Extracted entries ::
-------------------------
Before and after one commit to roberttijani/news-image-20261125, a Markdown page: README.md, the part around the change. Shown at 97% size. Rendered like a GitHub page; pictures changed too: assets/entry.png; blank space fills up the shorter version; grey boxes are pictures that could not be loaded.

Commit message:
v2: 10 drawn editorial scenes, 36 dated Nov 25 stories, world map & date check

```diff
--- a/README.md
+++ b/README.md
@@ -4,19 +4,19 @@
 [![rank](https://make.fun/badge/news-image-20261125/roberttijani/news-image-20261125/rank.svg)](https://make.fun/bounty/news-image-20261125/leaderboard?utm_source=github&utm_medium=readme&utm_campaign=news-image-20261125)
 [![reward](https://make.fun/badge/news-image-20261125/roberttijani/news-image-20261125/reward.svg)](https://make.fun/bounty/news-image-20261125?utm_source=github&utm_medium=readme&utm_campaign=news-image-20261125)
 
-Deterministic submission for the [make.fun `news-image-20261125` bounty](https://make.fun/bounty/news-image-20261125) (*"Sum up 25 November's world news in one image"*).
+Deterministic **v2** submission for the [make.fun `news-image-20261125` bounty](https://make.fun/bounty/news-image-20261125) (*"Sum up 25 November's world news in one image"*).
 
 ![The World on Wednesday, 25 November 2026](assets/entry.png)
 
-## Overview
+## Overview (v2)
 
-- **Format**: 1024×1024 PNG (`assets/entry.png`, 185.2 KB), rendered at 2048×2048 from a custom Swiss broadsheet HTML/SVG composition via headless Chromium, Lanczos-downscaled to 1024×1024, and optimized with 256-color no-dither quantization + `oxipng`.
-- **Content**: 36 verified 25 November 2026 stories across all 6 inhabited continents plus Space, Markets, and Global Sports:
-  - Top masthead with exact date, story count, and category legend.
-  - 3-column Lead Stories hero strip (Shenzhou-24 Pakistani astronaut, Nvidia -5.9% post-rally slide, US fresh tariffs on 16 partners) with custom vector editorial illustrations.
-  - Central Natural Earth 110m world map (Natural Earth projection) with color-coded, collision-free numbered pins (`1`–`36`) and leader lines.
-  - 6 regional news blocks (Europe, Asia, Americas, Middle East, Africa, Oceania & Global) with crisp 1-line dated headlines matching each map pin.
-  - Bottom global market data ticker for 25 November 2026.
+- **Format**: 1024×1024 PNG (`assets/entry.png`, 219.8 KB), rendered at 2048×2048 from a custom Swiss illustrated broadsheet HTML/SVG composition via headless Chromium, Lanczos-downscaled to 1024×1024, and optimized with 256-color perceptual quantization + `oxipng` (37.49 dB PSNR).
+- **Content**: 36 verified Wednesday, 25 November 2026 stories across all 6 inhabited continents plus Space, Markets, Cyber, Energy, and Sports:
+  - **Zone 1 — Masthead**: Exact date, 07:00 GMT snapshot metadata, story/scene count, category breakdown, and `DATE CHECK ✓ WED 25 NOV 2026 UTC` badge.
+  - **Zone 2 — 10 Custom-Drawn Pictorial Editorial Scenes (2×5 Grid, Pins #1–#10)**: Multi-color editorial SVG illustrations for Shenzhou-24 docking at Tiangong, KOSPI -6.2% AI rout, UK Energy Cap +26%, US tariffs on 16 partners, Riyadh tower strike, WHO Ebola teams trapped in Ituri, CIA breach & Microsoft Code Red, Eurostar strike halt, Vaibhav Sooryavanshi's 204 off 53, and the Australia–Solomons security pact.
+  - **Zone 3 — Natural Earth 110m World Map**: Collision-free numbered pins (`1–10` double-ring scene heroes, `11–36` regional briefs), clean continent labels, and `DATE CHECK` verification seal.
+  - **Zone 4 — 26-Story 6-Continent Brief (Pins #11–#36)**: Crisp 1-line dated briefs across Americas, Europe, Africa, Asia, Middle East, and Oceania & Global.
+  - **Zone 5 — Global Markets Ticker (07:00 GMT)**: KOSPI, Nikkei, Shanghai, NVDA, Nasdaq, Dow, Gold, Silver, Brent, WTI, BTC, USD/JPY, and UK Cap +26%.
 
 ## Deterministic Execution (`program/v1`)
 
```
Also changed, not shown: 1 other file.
-------------------------
Problem ::
Reproduce every entry above. Make each line identical to the original.

Written answer ::
Before and after one commit to roberttijani/news-image-20261125, a Markdown page: README.md, the part around the change. Shown at 97% size. Rendered like a GitHub page; pictures changed too: assets/entry.png; blank space fills up the shorter version; grey boxes are pictures that could not be loaded.

Commit message:
v2: 10 drawn editorial scenes, 36 dated Nov 25 stories, world map & date check

```diff
--- a/README.md
+++ b/README.md
@@ -4,19 +4,19 @@
 [![rank](https://make.fun/badge/news-image-20261125/roberttijani/news-image-20261125/rank.svg)](https://make.fun/bounty/news-image-20261125/leaderboard?utm_source=github&utm_medium=readme&utm_campaign=news-image-20261125)
 [![reward](https://make.fun/badge/news-image-20261125/roberttijani/news-image-20261125/reward.svg)](https://make.fun/bounty/news-image-20261125?utm_source=github&utm_medium=readme&utm_campaign=news-image-20261125)
 
-Deterministic submission for the [make.fun `news-image-20261125` bounty](https://make.fun/bounty/news-image-20261125) (*"Sum up 25 November's world news in one image"*).
+Deterministic **v2** submission for the [make.fun `news-image-20261125` bounty](https://make.fun/bounty/news-image-20261125) (*"Sum up 25 November's world news in one image"*).
 
 ![The World on Wednesday, 25 November 2026](assets/entry.png)
 
-## Overview
+## Overview (v2)
 
-- **Format**: 1024×1024 PNG (`assets/entry.png`, 185.2 KB), rendered at 2048×2048 from a custom Swiss broadsheet HTML/SVG composition via headless Chromium, Lanczos-downscaled to 1024×1024, and optimized with 256-color no-dither quantization + `oxipng`.
-- **Content**: 36 verified 25 November 2026 stories across all 6 inhabited continents plus Space, Markets, and Global Sports:
-  - Top masthead with exact date, story count, and category legend.
-  - 3-column Lead Stories hero strip (Shenzhou-24 Pakistani astronaut, Nvidia -5.9% post-rally slide, US fresh tariffs on 16 partners) with custom vector editorial illustrations.
-  - Central Natural Earth 110m world map (Natural Earth projection) with color-coded, collision-free numbered pins (`1`–`36`) and leader lines.
-  - 6 regional news blocks (Europe, Asia, Americas, Middle East, Africa, Oceania & Global) with crisp 1-line dated headlines matching each map pin.
-  - Bottom global market data ticker for 25 November 2026.
+- **Format**: 1024×1024 PNG (`assets/entry.png`, 219.8 KB), rendered at 2048×2048 from a custom Swiss illustrated broadsheet HTML/SVG composition via headless Chromium, Lanczos-downscaled to 1024×1024, and optimized with 256-color perceptual quantization + `oxipng` (37.49 dB PSNR).
+- **Content**: 36 verified Wednesday, 25 November 2026 stories across all 6 inhabited continents plus Space, Markets, Cyber, Energy, and Sports:
+  - **Zone 1 — Masthead**: Exact date, 07:00 GMT snapshot metadata, story/scene count, category breakdown, and `DATE CHECK ✓ WED 25 NOV 2026 UTC` badge.
+  - **Zone 2 — 10 Custom-Drawn Pictorial Editorial Scenes (2×5 Grid, Pins #1–#10)**: Multi-color editorial SVG illustrations for Shenzhou-24 docking at Tiangong, KOSPI -6.2% AI rout, UK Energy Cap +26%, US tariffs on 16 partners, Riyadh tower strike, WHO Ebola teams trapped in Ituri, CIA breach & Microsoft Code Red, Eurostar strike halt, Vaibhav Sooryavanshi's 204 off 53, and the Australia–Solomons security pact.
+  - **Zone 3 — Natural Earth 110m World Map**: Collision-free numbered pins (`1–10` double-ring scene heroes, `11–36` regional briefs), clean continent labels, and `DATE CHECK` verification seal.
+  - **Zone 4 — 26-Story 6-Continent Brief (Pins #11–#36)**: Crisp 1-line dated briefs across Americas, Europe, Africa, Asia, Middle East, and Oceania & Global.
+  - **Zone 5 — Global Markets Ticker (07:00 GMT)**: KOSPI, Nikkei, Shanghai, NVDA, Nasdaq, Dow, Gold, Silver, Brent, WTI, BTC, USD/JPY, and UK Cap +26%.
 
 ## Deterministic Execution (`program/v1`)
 
```
Also changed, not shown: 1 other file.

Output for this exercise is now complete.